The first step, Bowser said, is preventing sexual abuse on campus in the first place. Students are notified before classes even begin about resources that are available and the campus' safety information. This year, this information will also be part of the mandatory student orientation. The model program will include informing the new students of their rights on campus and how the SaVE Act affects them personally. Bowser stresses that this is already being done, but it will now be part of the mandatory orientation.
There are also more than 100 security cameras on campus, but that technology is coupled with some good, old-fashioned reporting skills.
"The best eyes and ears are still our students and faculty themselves," Bowser said. "They know they can call the security number. It really does take a village — we're all the eyes and ears."
Perhaps most importantly, Indian Hills officials meet once a week for a threat assessment. Bowser says that directors of each department talk about potential threats on campus, often based on reports given by students, teachers and faculty, and make plans on how to handle them. This may mean talking to a student individually or reviewing policy on specific situations.
Jackie Greenfield, director of student health and wellness at Indian Hills, says one important piece of the puzzle is providing as much information about preventing sexual abuse as possible.
"We do a program here once or twice a year with nationally recognized speakers. They talk about what true assault is and advocacy," she explained. "SaVE makes us, and other schools across the country, accountable. It's about education and prevention."
The second part of the plan is to handle situations as they arise.
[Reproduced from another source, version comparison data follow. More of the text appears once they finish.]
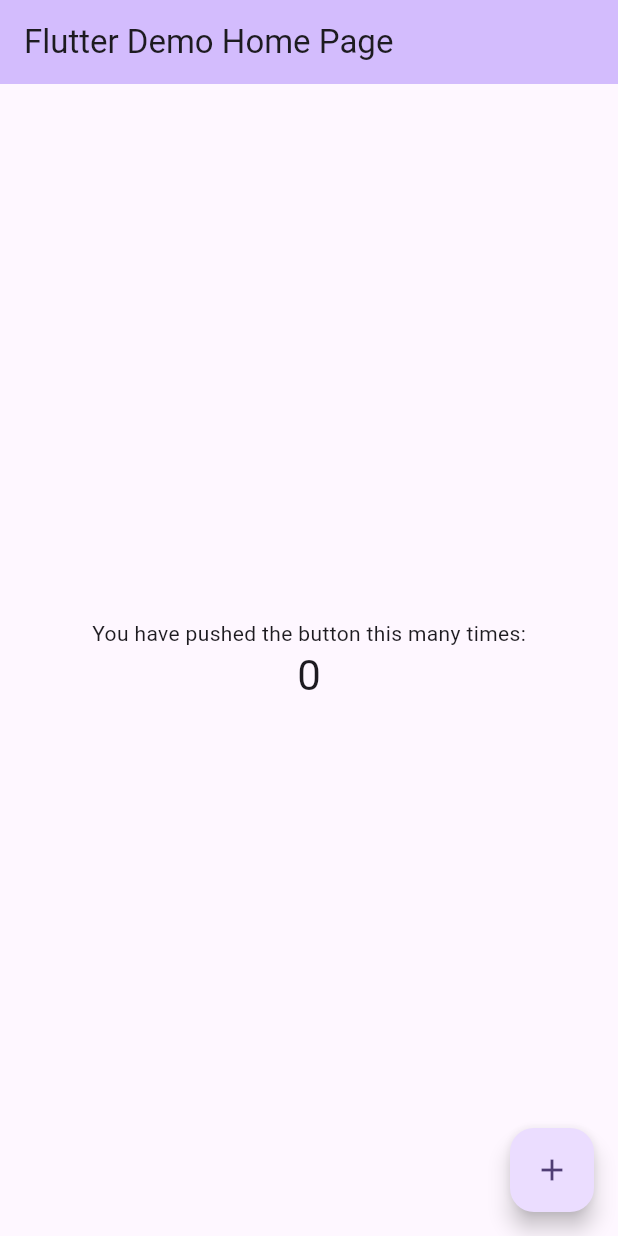
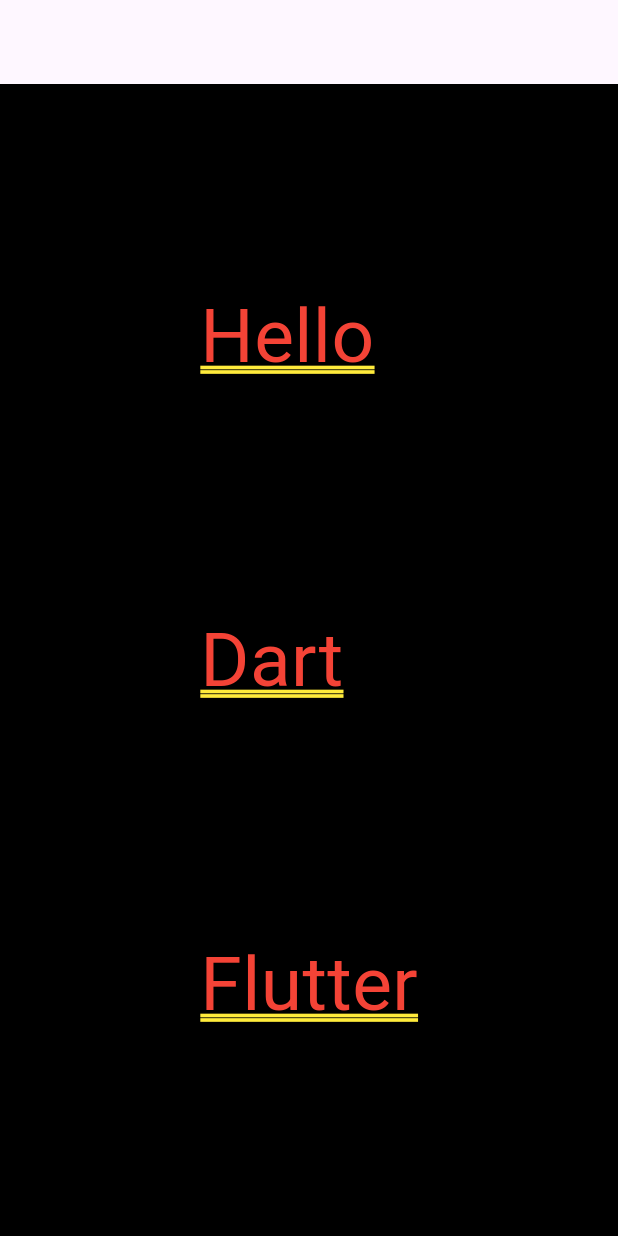
Before and after one commit to AishwaryaBaisane/anatomy1, a Flutter app: the screen it shows after launch, on a phone screen of 412 x 824 dp. Run offline on Flutter 3.47's test engine with Material 3 defaults, Android fonts, the light colour scheme and no system bars.

Commit message:
16-03-2024

```diff
--- a/lib/main.dart
+++ b/lib/main.dart
@@ -1,3 +1,5 @@
+import 'dart:ui';
+
 import 'package:flutter/material.dart';
 
 void main() {
@@ -12,6 +14,7 @@
   @override
   Widget build(BuildContext context) {
     return MaterialApp(
+      debugShowCheckedModeBanner: false,
       title: 'Flutter Demo',
       theme: ThemeData(
         // This is the theme of your application.
@@ -29,10 +32,10 @@
         //
         // This works for code too, not just values: Most code changes can be
         // tested with just a hot reload.
-        colorScheme: ColorScheme.fromSeed(seedColor: Colors.deepPurple),
-        useMaterial3: true,
+        // colorScheme: ColorScheme.fromSeed(seedColor: Colors.deepPurple),
+        // useMaterial3: true,
       ),
-      home: const MyHomePage(title: 'Flutter Demo Home Page'),
+      home: const MyHomePage(title:''),
     );
   }
 }
@@ -65,7 +68,7 @@
       // so that the display can reflect the updated values. If we changed
       // _counter without calling setState(), then the build method would not be
       // called again, and so nothing would appear to happen.
-      _counter++;
+      // _counter++;
     });
   }
 
@@ -78,19 +81,20 @@
     // fast, so that you can just rebuild anything that needs updating rather
     // than having to individually change instances of widgets.
     return Scaffold(
+      backgroundColor: Colors.black,
       appBar: AppBar(
         // TRY THIS: Try changing the color here to a specific color (to
         // Colors.amber, perhaps?) and trigger a hot reload to see the AppBar
         // change color while the other colors stay the same.
-        backgroundColor: Theme.of(context).colorScheme.inversePrimary,
+        // backgroundColor: Theme.of(context).colorScheme.inversePrimary,
         // Here we take the value from the MyHomePage object that was created by
         // the App.build method, and use it to set our appbar title.
-        title: Text(widget.title),
+        // title: Text(widget.title),
       ),
-      body: Center(
+      body: const Center(
         // Center is a layout widget. It takes a single child and positions it
         // in the middle of the parent.
-        child: Column(
+        child:  Column(
           // Column is also a layout widget. It takes a list of children and
           // arranges them vertically. By default, it sizes itself to fit its
           // children horizontally, and tries to be as tall as its parent.
@@ -106,21 +110,30 @@
           // wireframe for each widget.
           mainAxisAlignment: MainAxisAlignment.center,
           children: <Widget>[
-            const Text(
-              'You have pushed the button this many times:',
+             Text(
+              'Hello\n\n\n'
+              'Dart\n\n\n'
+              'Flutter',
+              style: TextStyle(
+                fontSize: 50,
+                color: Colors.red,
+                decoration: TextDecoration.underline,
+                decorationStyle: TextDecorationStyle.double,
+                decorationColor: Colors.yellow,
+              ),
             ),
-            Text(
-              '$_counter',
-              style: Theme.of(context).textTheme.headlineMedium,
-            ),
+            // Text(
+            //   // '$_counter',
+            //   style: Theme.of(context).textTheme.headlineMedium,
+            // ),
           ],
         ),
       ),
-      floatingActionButton: FloatingActionButton(
-        onPressed: _incrementCounter,
-        tooltip: 'Increment',
-        child: const Icon(Icons.add),
-      ), // This trailing comma makes auto-formatting nicer for build methods.
+      // floatingActionButton: FloatingActionButton(
+      //   onPressed: _incrementCounter,
+      //   tooltip: 'Increment',
+      //   child: const Icon(Icons.add),
+      // ), // This trailing comma makes auto-formatting nicer for build methods.
     );
   }
 }
```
When assault is reported on campus, it is reported to the Ottumwa Police Department. Greenfield says that health and wellness services, including counseling, are available.